■ YOUR GOAL: From the first line to the last, output the records exactly and drop any images.

■ GIVEN DATA:
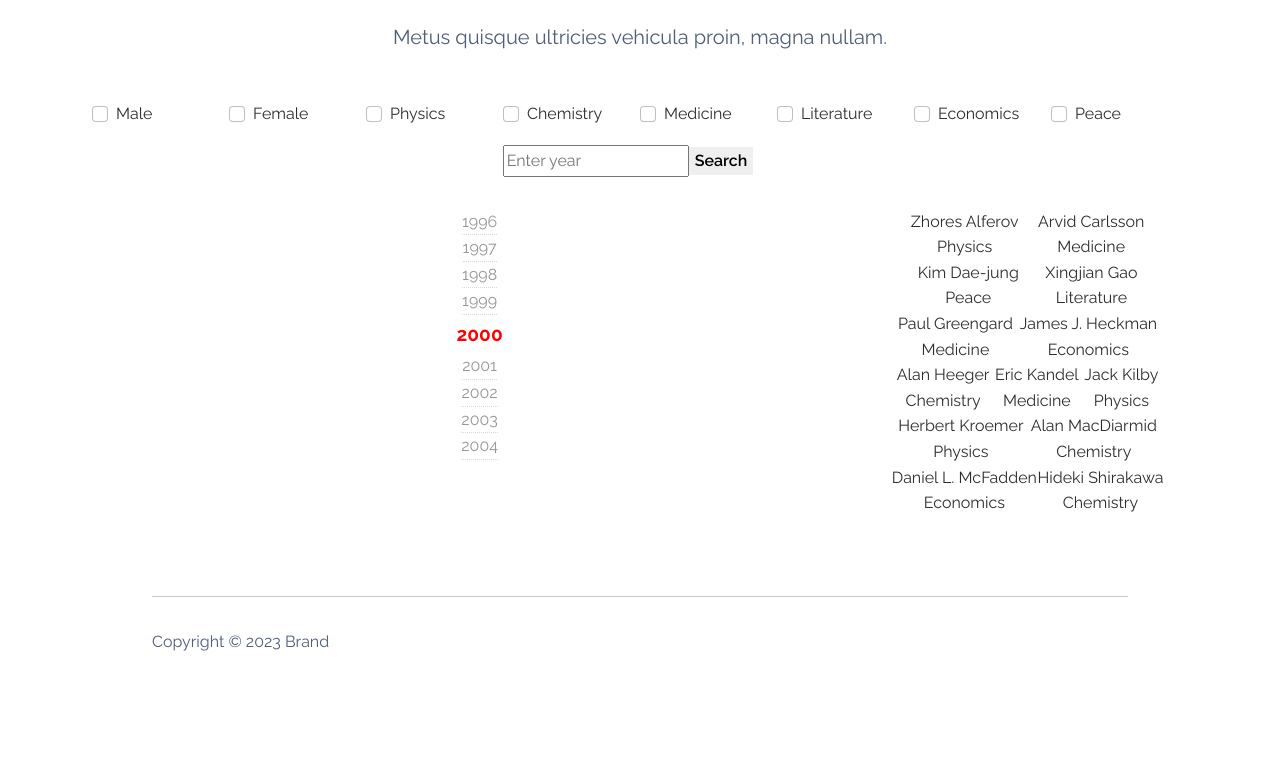
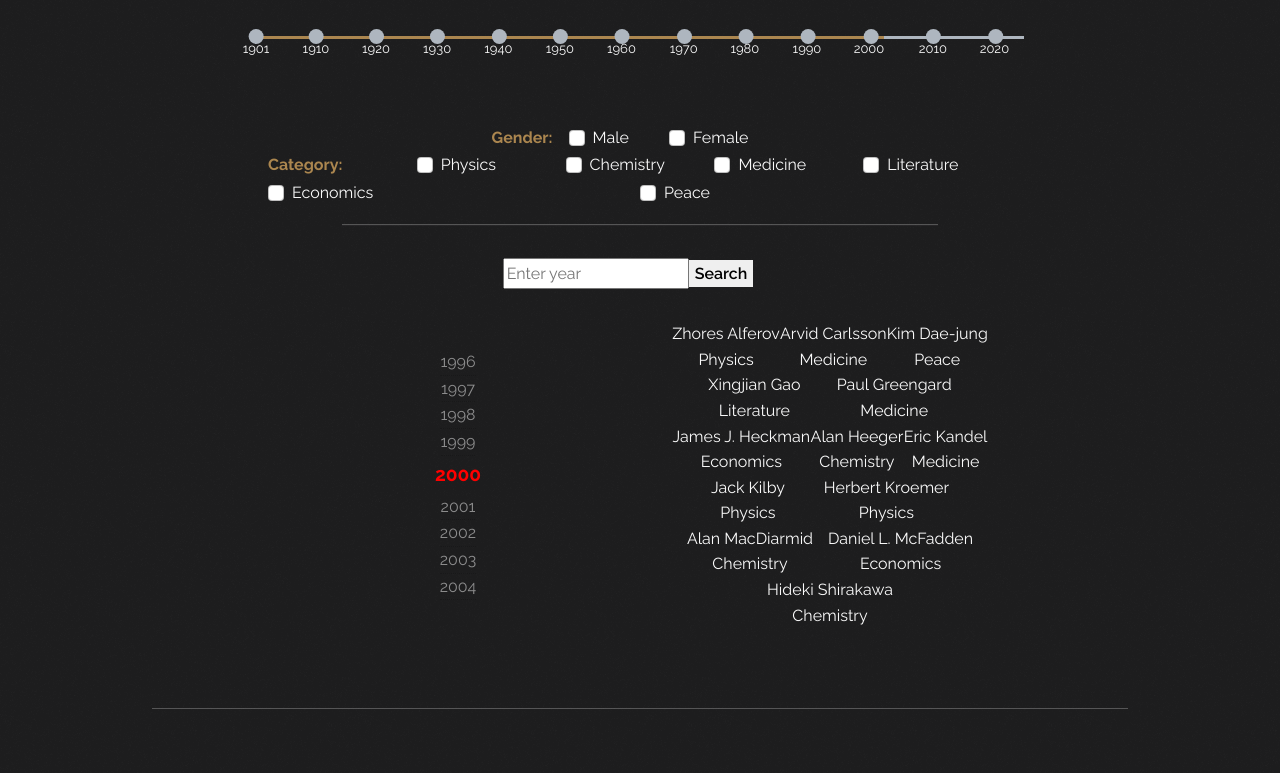
Before and after one commit to HackerBurscht/Semesterprojekt, a plain HTML site: page index.html in a window 1280 px wide. Shown: the part 305-1078 px from the top of the page. Before the commit the page ends 1007 px from the top, so only its background shows below. Drawn offline with nearby package versions, Linux system fonts and the light colour scheme; no server answers.

Commit message:
Small design fixes

```diff
--- a/app.js
+++ b/app.js
@@ -230,7 +230,8 @@ function calculatePassiveYears(activeYear) {
       timelineItems[i].setAttribute("class", "timeline-item active");
     }
   }
-  debouncedSearchByYear()
+  debouncedSearchByYear();
+  progress();
 }
 
 calculatePassiveYears(activeYear);
@@ -345,3 +346,13 @@ overlay.addEventListener("click", closeModal)
     modalClose();
   }
 }); */
+
+
+function progress(){
+  let scale = Number(max_year-min_year);
+  let distance = Number(activeYear-min_year);
+  let distancePerc = 100/scale*distance;
+
+  let progress = document.querySelector(".timebar_progress")
+  progress.style.width = distancePerc+"%";
+}
--- a/index.html
+++ b/index.html
@@ -11,32 +11,51 @@
   <link rel="stylesheet" href="style.css">
 </head>
 <body>
-  <nav class="navbar navbar-light navbar-expand-md fixed-top navbar-shrink py-3" id="mainNav">
-    <div class="container"><a class="navbar-brand d-flex align-items-center" href="/"><span>Brand</span></a></div>
-</nav>
-<header class="pt-5">
+<header class="pt-4">
     <div class="container pt-4 pt-xl-5">
         <div class="row pt-5">
             <div class="col-md-8 text-center text-md-start mx-auto">
                 <div class="text-center">
                     <h1 class="display-4 fw-bold mb-5">Discover the history of nobelprice&nbsp;<span class="underline">winners</span>.</h1>
-                    <p class="fs-5 text-muted mb-5">Metus quisque ultricies vehicula proin, magna nullam.</p>
                 </div>
             </div>
         </div>
     </div>
 </header>
 <main>
-<div class="row" style="margin: 51px;margin-top: 0;margin-bottom: 0;margin-right: 5em;margin-left: 5em;">
+  <div class="time_slider">
+    <div class="timebar"><div class="timebar_progress"></div></div>
+    <span class="slider_item" data-year="1910">1901</span>
+		<span class="slider_item" data-year="1910">1910</span>
+    <span class="slider_item" data-year="1920">1920</span>
+    <span class="slider_item" data-year="1930">1930</span>
+    <span class="slider_item" data-year="1940">1940</span>
+    <span class="slider_item"data-year="1950">1950</span>
+    <span class="slider_item" data-year="1960">1960</span>
+    <span class="slider_item" data-year="1970">1970</span>
+    <span class="slider_item" data-year="1980">1980</span>
+    <span class="slider_item" data-year="1990">1990</span>
+    <span class="slider_item" data-year="1990">2000</span>
+    <span class="slider_item" data-year="1990">2010</span>
+    <span class="slider_item" data-year="1990">2020</span>
+</div>
+<div class="row" style="margin-right: auto;margin-left: auto;width: 60%;">
     <div class="filterbox">
+      <div class="box_left">
+        <div class="col"><span class="checkbox-text">Gender: </span></div>
         <div class="col"><div class="form-check"><input class="form-check-input" type="checkbox" id="gender_male"><label class="form-check-label" for="formCheck-1">Male</label></div></div>
         <div class="col"><div class="form-check"><input class="form-check-input" type="checkbox" id="gender_female"><label class="form-check-label" for="formCheck-1">Female</label></div></div>
+      </div>
+      <div class="box_right">
+        <div class="col"><span class="checkbox-text">Category: </span></div>
         <div class="col"><div class="form-check"><input class="form-check-input" type="checkbox" id="physics"><label class="form-check-label" for="formCheck-1">Physics</label></div></div>
         <div class="col"><div class="form-check"><input class="form-check-input" type="checkbox" id="chemistry"><label class="form-check-label" for="formCheck-1">Chemistry</label></div></div>
         <div class="col"><div class="form-check"><input class="form-check-input" type="checkbox" id="medicine"><label class="form-check-label" for="formCheck-1">Medicine</label></div></div>
         <div class="col"><div class="form-check"><input class="form-check-input" type="checkbox" id="literature"><label class="form-check-label" for="formCheck-1">Literature</label></div></div>
         <div class="col"><div class="form-check"><input class="form-check-input" type="checkbox" id="economics"><label class="form-check-label" for="formCheck-1">Economics</label></div></div>
         <div class="col"><div class="form-check"><input class="form-check-input" type="checkbox" id="peace"><label class="form-check-label" for="formCheck-1">Peace</label></div></div>
+      </div>
+      <hr class="hr_big">
 </div>
 <div class="row">
   <div class="d-flex justify-content-center"><div class="search_bar"><input type="number" id="yearInput" placeholder="Enter year"><button id="searchButton">Search</button></div></div>
@@ -53,6 +72,7 @@
       </div>
   </div>
 </div>
+
 <section class="modal hidden">
   <div class="flex">
     <button class="btn-close">⨉</button>
@@ -78,9 +98,6 @@
 <footer>
 <div class="container py-4 py-lg-5">
     <hr>
-    <div class="text-muted d-flex justify-content-between align-items-center pt-3">
-        <p class="mb-0">Copyright © 2023 Brand</p>
-    </div>
 </div>
 </footer>
   <script src="https://cdn.jsdelivr.net/npm/bootstrap@5.2.3/dist/js/bootstrap.bundle.min.js"></script>
--- a/style.css
+++ b/style.css
@@ -1,3 +1,24 @@
+body{
+  background-image: url("assets/img/bg.png");
+  color: #fafafa;
+}
+.pt-4{
+  padding-top: 2rem;
+}
+
+.underline:after{
+  background: #ab864f;
+}
+
+.checkbox-text{
+  color: #ab864f;
+  font-weight: bold;
+  padding-right: 1em;;
+}
+
+.form-check{
+  padding-right:2.5em;
+}
 #main-timeline{
     margin-top: 2em;
 }
@@ -23,8 +44,8 @@
 }
 
 #graph-timeline{
-  margin-left: 20%;
-  margin-right: 20%;
+  margin-top: auto;
+  margin-bottom: auto;
 }
 
 .timeline-list{
@@ -36,8 +57,26 @@
 .filterbox {
     display: flex;
     align-items: center;
-    justify-content: center;
+    flex-wrap: wrap;
+    justify-content: space-evenly;
     margin-bottom: 1em;
+}
+
+.box_left{
+  display: flex;
+  flex-wrap: wrap;
+  flex-direction: row;
+}
+
+.box_right{
+  display: flex;
+  flex-wrap: wrap;
+  flex-direction: row;
+}
+
+.hr_big{
+  width: 80%;
+  border-bottom: solid 1px #414043;
 }
 
 .active{
@@ -70,10 +109,11 @@
     flex-direction: column;
     justify-content: center;
     gap: 0.4rem;
-    width: 450px;
+    width: 20px;
+    min-width: 500px;
     padding: 1.3rem;
     max-height: 55%;
-    margin-left: 33.3%;
+    margin-left: 40%;
     position: absolute;
     top: 40%;
     background-color: white;
@@ -149,3 +189,47 @@
   .modal_header{
     display: flex;
   }
+
+
+
+  .time_slider{
+    margin-top: 3em;
+    margin-bottom: 5em;
+    margin-left: auto;
+    margin-right: auto;
+    display: flex;
+    justify-content: space-between;
+    align-items: center;
+    flex-wrap: wrap;
+    max-width: 60%;
+    position: relative;
+    font-size:small;
+    cursor: pointer;
+  }
+
+.slider_item::after{
+    content: "";
+    position: absolute;
+    top: -10px;
+    transform: translateX(-140%);
+    width: 15px;
+    height: 15px;
+    border-radius: 50%;
+    background: #AEB6BF;
+    z-index: 1;
+}
+
+.timebar{
+    width: 100%;
+    height: 0.2em;
+    background: #AEB6BF;
+}
+
+.timebar_progress{
+    /* width: $distancePerc;*/
+    height: 0.2em;
+    background: #ab864f;
+}
+.slider_item{
+  transform: translateX(-50%);
+}
```
Also changed, not shown: assets/img/bg.png (added). Lines whose indentation alone changed are shown as unchanged.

■ YOUR RESPONSE:
Before and after one commit to HackerBurscht/Semesterprojekt, a plain HTML site: page index.html in a window 1280 px wide. Shown: the part 305-1078 px from the top of the page. Before the commit the page ends 1007 px from the top, so only its background shows below. Drawn offline with nearby package versions, Linux system fonts and the light colour scheme; no server answers.

Commit message:
Small design fixes

```diff
--- a/app.js
+++ b/app.js
@@ -230,7 +230,8 @@ function calculatePassiveYears(activeYear) {
       timelineItems[i].setAttribute("class", "timeline-item active");
     }
   }
-  debouncedSearchByYear()
+  debouncedSearchByYear();
+  progress();
 }
 
 calculatePassiveYears(activeYear);
@@ -345,3 +346,13 @@ overlay.addEventListener("click", closeModal)
     modalClose();
   }
 }); */
+
+
+function progress(){
+  let scale = Number(max_year-min_year);
+  let distance = Number(activeYear-min_year);
+  let distancePerc = 100/scale*distance;
+
+  let progress = document.querySelector(".timebar_progress")
+  progress.style.width = distancePerc+"%";
+}
--- a/index.html
+++ b/index.html
@@ -11,32 +11,51 @@
   <link rel="stylesheet" href="style.css">
 </head>
 <body>
-  <nav class="navbar navbar-light navbar-expand-md fixed-top navbar-shrink py-3" id="mainNav">
-    <div class="container"><a class="navbar-brand d-flex align-items-center" href="/"><span>Brand</span></a></div>
-</nav>
-<header class="pt-5">
+<header class="pt-4">
     <div class="container pt-4 pt-xl-5">
         <div class="row pt-5">
             <div class="col-md-8 text-center text-md-start mx-auto">
                 <div class="text-center">
                     <h1 class="display-4 fw-bold mb-5">Discover the history of nobelprice&nbsp;<span class="underline">winners</span>.</h1>
-                    <p class="fs-5 text-muted mb-5">Metus quisque ultricies vehicula proin, magna nullam.</p>
                 </div>
             </div>
         </div>
     </div>
 </header>
 <main>
-<div class="row" style="margin: 51px;margin-top: 0;margin-bottom: 0;margin-right: 5em;margin-left: 5em;">
+  <div class="time_slider">
+    <div class="timebar"><div class="timebar_progress"></div></div>
+    <span class="slider_item" data-year="1910">1901</span>
+		<span class="slider_item" data-year="1910">1910</span>
+    <span class="slider_item" data-year="1920">1920</span>
+    <span class="slider_item" data-year="1930">1930</span>
+    <span class="slider_item" data-year="1940">1940</span>
+    <span class="slider_item"data-year="1950">1950</span>
+    <span class="slider_item" data-year="1960">1960</span>
+    <span class="slider_item" data-year="1970">1970</span>
+    <span class="slider_item" data-year="1980">1980</span>
+    <span class="slider_item" data-year="1990">1990</span>
+    <span class="slider_item" data-year="1990">2000</span>
+    <span class="slider_item" data-year="1990">2010</span>
+    <span class="slider_item" data-year="1990">2020</span>
+</div>
+<div class="row" style="margin-right: auto;margin-left: auto;width: 60%;">
     <div class="filterbox">
+      <div class="box_left">
+        <div class="col"><span class="checkbox-text">Gender: </span></div>
         <div class="col"><div class="form-check"><input class="form-check-input" type="checkbox" id="gender_male"><label class="form-check-label" for="formCheck-1">Male</label></div></div>
         <div class="col"><div class="form-check"><input class="form-check-input" type="checkbox" id="gender_female"><label class="form-check-label" for="formCheck-1">Female</label></div></div>
+      </div>
+      <div class="box_right">
+        <div class="col"><span class="checkbox-text">Category: </span></div>
         <div class="col"><div class="form-check"><input class="form-check-input" type="checkbox" id="physics"><label class="form-check-label" for="formCheck-1">Physics</label></div></div>
         <div class="col"><div class="form-check"><input class="form-check-input" type="checkbox" id="chemistry"><label class="form-check-label" for="formCheck-1">Chemistry</label></div></div>
         <div class="col"><div class="form-check"><input class="form-check-input" type="checkbox" id="medicine"><label class="form-check-label" for="formCheck-1">Medicine</label></div></div>
         <div class="col"><div class="form-check"><input class="form-check-input" type="checkbox" id="literature"><label class="form-check-label" for="formCheck-1">Literature</label></div></div>
         <div class="col"><div class="form-check"><input class="form-check-input" type="checkbox" id="economics"><label class="form-check-label" for="formCheck-1">Economics</label></div></div>
         <div class="col"><div class="form-check"><input class="form-check-input" type="checkbox" id="peace"><label class="form-check-label" for="formCheck-1">Peace</label></div></div>
+      </div>
+      <hr class="hr_big">
 </div>
 <div class="row">
   <div class="d-flex justify-content-center"><div class="search_bar"><input type="number" id="yearInput" placeholder="Enter year"><button id="searchButton">Search</button></div></div>
@@ -53,6 +72,7 @@
       </div>
   </div>
 </div>
+
 <section class="modal hidden">
   <div class="flex">
     <button class="btn-close">⨉</button>
@@ -78,9 +98,6 @@
 <footer>
 <div class="container py-4 py-lg-5">
     <hr>
-    <div class="text-muted d-flex justify-content-between align-items-center pt-3">
-        <p class="mb-0">Copyright © 2023 Brand</p>
-    </div>
 </div>
 </footer>
   <script src="https://cdn.jsdelivr.net/npm/bootstrap@5.2.3/dist/js/bootstrap.bundle.min.js"></script>
--- a/style.css
+++ b/style.css
@@ -1,3 +1,24 @@
+body{
+  background-image: url("assets/img/bg.png");
+  color: #fafafa;
+}
+.pt-4{
+  padding-top: 2rem;
+}
+
+.underline:after{
+  background: #ab864f;
+}
+
+.checkbox-text{
+  color: #ab864f;
+  font-weight: bold;
+  padding-right: 1em;;
+}
+
+.form-check{
+  padding-right:2.5em;
+}
 #main-timeline{
     margin-top: 2em;
 }
@@ -23,8 +44,8 @@
 }
 
 #graph-timeline{
-  margin-left: 20%;
-  margin-right: 20%;
+  margin-top: auto;
+  margin-bottom: auto;
 }
 
 .timeline-list{
@@ -36,8 +57,26 @@
 .filterbox {
     display: flex;
     align-items: center;
-    justify-content: center;
+    flex-wrap: wrap;
+    justify-content: space-evenly;
     margin-bottom: 1em;
+}
+
+.box_left{
+  display: flex;
+  flex-wrap: wrap;
+  flex-direction: row;
+}
+
+.box_right{
+  display: flex;
+  flex-wrap: wrap;
+  flex-direction: row;
+}
+
+.hr_big{
+  width: 80%;
+  border-bottom: solid 1px #414043;
 }
 
 .active{
@@ -70,10 +109,11 @@
     flex-direction: column;
     justify-content: center;
     gap: 0.4rem;
-    width: 450px;
+    width: 20px;
+    min-width: 500px;
     padding: 1.3rem;
     max-height: 55%;
-    margin-left: 33.3%;
+    margin-left: 40%;
     position: absolute;
     top: 40%;
     background-color: white;
@@ -149,3 +189,47 @@
   .modal_header{
     display: flex;
   }
+
+
+
+  .time_slider{
+    margin-top: 3em;
+    margin-bottom: 5em;
+    margin-left: auto;
+    margin-right: auto;
+    display: flex;
+    justify-content: space-between;
+    align-items: center;
+    flex-wrap: wrap;
+    max-width: 60%;
+    position: relative;
+    font-size:small;
+    cursor: pointer;
+  }
+
+.slider_item::after{
+    content: "";
+    position: absolute;
+    top: -10px;
+    transform: translateX(-140%);
+    width: 15px;
+    height: 15px;
+    border-radius: 50%;
+    background: #AEB6BF;
+    z-index: 1;
+}
+
+.timebar{
+    width: 100%;
+    height: 0.2em;
+    background: #AEB6BF;
+}
+
+.timebar_progress{
+    /* width: $distancePerc;*/
+    height: 0.2em;
+    background: #ab864f;
+}
+.slider_item{
+  transform: translateX(-50%);
+}
```
Also changed, not shown: assets/img/bg.png (added). Lines whose indentation alone changed are shown as unchanged.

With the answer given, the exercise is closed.